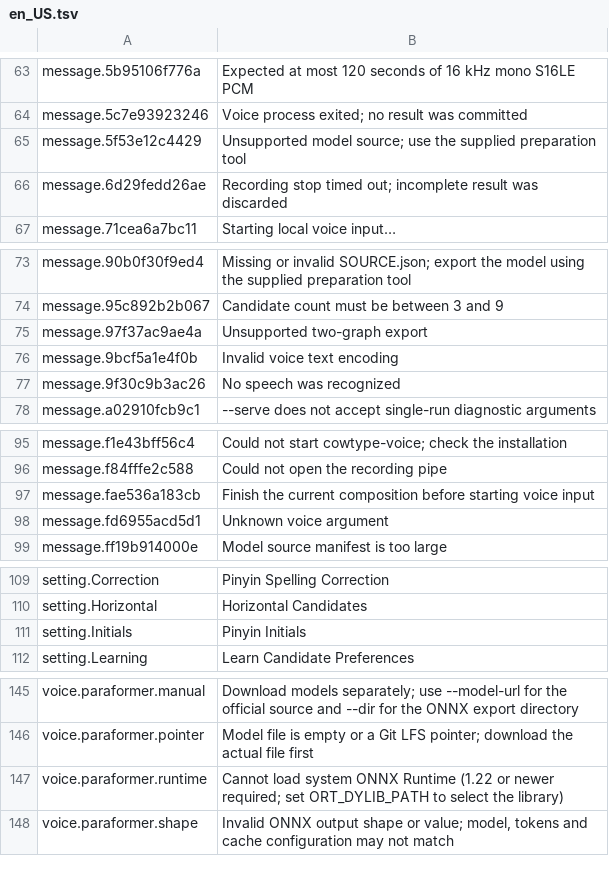
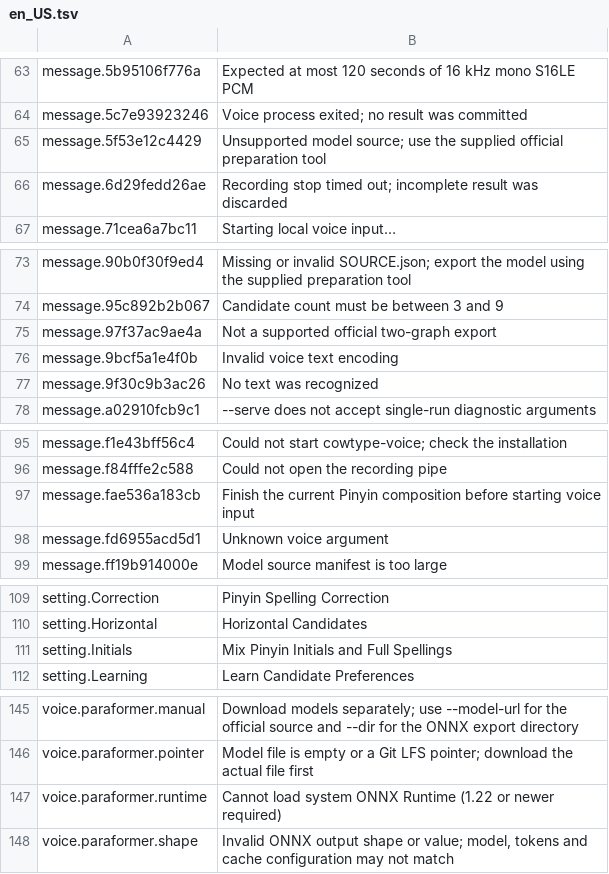
Before and after one commit to 0xarch/CowType, a TSV file: i18n/en_US.tsv, drawn as a sheet; only a part is shown, gaps mark what is left out; the diff covers the shown part only.

```diff
--- a/i18n/en_US.tsv
+++ b/i18n/en_US.tsv
@@ -64,3 +64,3 @@ message.5b95106f776a	Expected at most 120 seconds of 16 kHz mono S16LE PCM
 message.5c7e93923246	Voice process exited; no result was committed
-message.5f53e12c4429	Unsupported model source; use the supplied preparation tool
+message.5f53e12c4429	Unsupported model source; use the supplied official preparation tool
 message.6d29fedd26ae	Recording stop timed out; incomplete result was discarded
@@ -74,5 +74,5 @@ message.90b0f30f9ed4	Missing or invalid SOURCE.json; export the model using the
 message.95c892b2b067	Candidate count must be between 3 and 9
-message.97f37ac9ae4a	Unsupported two-graph export
+message.97f37ac9ae4a	Not a supported official two-graph export
 message.9bcf5a1e4f0b	Invalid voice text encoding
-message.9f30c9b3ac26	No speech was recognized
+message.9f30c9b3ac26	No text was recognized
 message.a02910fcb9c1	--serve does not accept single-run diagnostic arguments
@@ -96,3 +96,3 @@ message.f1e43bff56c4	Could not start cowtype-voice; check the installation
 message.f84fffe2c588	Could not open the recording pipe
-message.fae536a183cb	Finish the current composition before starting voice input
+message.fae536a183cb	Finish the current Pinyin composition before starting voice input
 message.fd6955acd5d1	Unknown voice argument
@@ -110,3 +110,3 @@ setting.Correction	Pinyin Spelling Correction
 setting.Horizontal	Horizontal Candidates
-setting.Initials	Pinyin Initials
+setting.Initials	Mix Pinyin Initials and Full Spellings
 setting.Learning	Learn Candidate Preferences
@@ -146,3 +146,3 @@ voice.paraformer.manual	Download models separately; use --model-url for the offi
 voice.paraformer.pointer	Model file is empty or a Git LFS pointer; download the actual file first
-voice.paraformer.runtime	Cannot load system ONNX Runtime (1.22 or newer required; set ORT_DYLIB_PATH to select the library)
+voice.paraformer.runtime	Cannot load system ONNX Runtime (1.22 or newer required)
 voice.paraformer.shape	Invalid ONNX output shape or value; model, tokens and cache configuration may not match
```
Also changed, not shown: 23 edited cells elsewhere in this file, 1 other file.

◆ ◆ ◆

:: YOUR ASSIGNMENT ::
Please set down the whole listing above exactly and skip every picture.

:: YOUR SOLUTION ::
Before and after one commit to 0xarch/CowType, a TSV file: i18n/en_US.tsv, drawn as a sheet; only a part is shown, gaps mark what is left out; the diff covers the shown part only.

```diff
--- a/i18n/en_US.tsv
+++ b/i18n/en_US.tsv
@@ -64,3 +64,3 @@ message.5b95106f776a	Expected at most 120 seconds of 16 kHz mono S16LE PCM
 message.5c7e93923246	Voice process exited; no result was committed
-message.5f53e12c4429	Unsupported model source; use the supplied preparation tool
+message.5f53e12c4429	Unsupported model source; use the supplied official preparation tool
 message.6d29fedd26ae	Recording stop timed out; incomplete result was discarded
@@ -74,5 +74,5 @@ message.90b0f30f9ed4	Missing or invalid SOURCE.json; export the model using the
 message.95c892b2b067	Candidate count must be between 3 and 9
-message.97f37ac9ae4a	Unsupported two-graph export
+message.97f37ac9ae4a	Not a supported official two-graph export
 message.9bcf5a1e4f0b	Invalid voice text encoding
-message.9f30c9b3ac26	No speech was recognized
+message.9f30c9b3ac26	No text was recognized
 message.a02910fcb9c1	--serve does not accept single-run diagnostic arguments
@@ -96,3 +96,3 @@ message.f1e43bff56c4	Could not start cowtype-voice; check the installation
 message.f84fffe2c588	Could not open the recording pipe
-message.fae536a183cb	Finish the current composition before starting voice input
+message.fae536a183cb	Finish the current Pinyin composition before starting voice input
 message.fd6955acd5d1	Unknown voice argument
@@ -110,3 +110,3 @@ setting.Correction	Pinyin Spelling Correction
 setting.Horizontal	Horizontal Candidates
-setting.Initials	Pinyin Initials
+setting.Initials	Mix Pinyin Initials and Full Spellings
 setting.Learning	Learn Candidate Preferences
@@ -146,3 +146,3 @@ voice.paraformer.manual	Download models separately; use --model-url for the offi
 voice.paraformer.pointer	Model file is empty or a Git LFS pointer; download the actual file first
-voice.paraformer.runtime	Cannot load system ONNX Runtime (1.22 or newer required; set ORT_DYLIB_PATH to select the library)
+voice.paraformer.runtime	Cannot load system ONNX Runtime (1.22 or newer required)
 voice.paraformer.shape	Invalid ONNX output shape or value; model, tokens and cache configuration may not match
```
Also changed, not shown: 23 edited cells elsewhere in this file, 1 other file.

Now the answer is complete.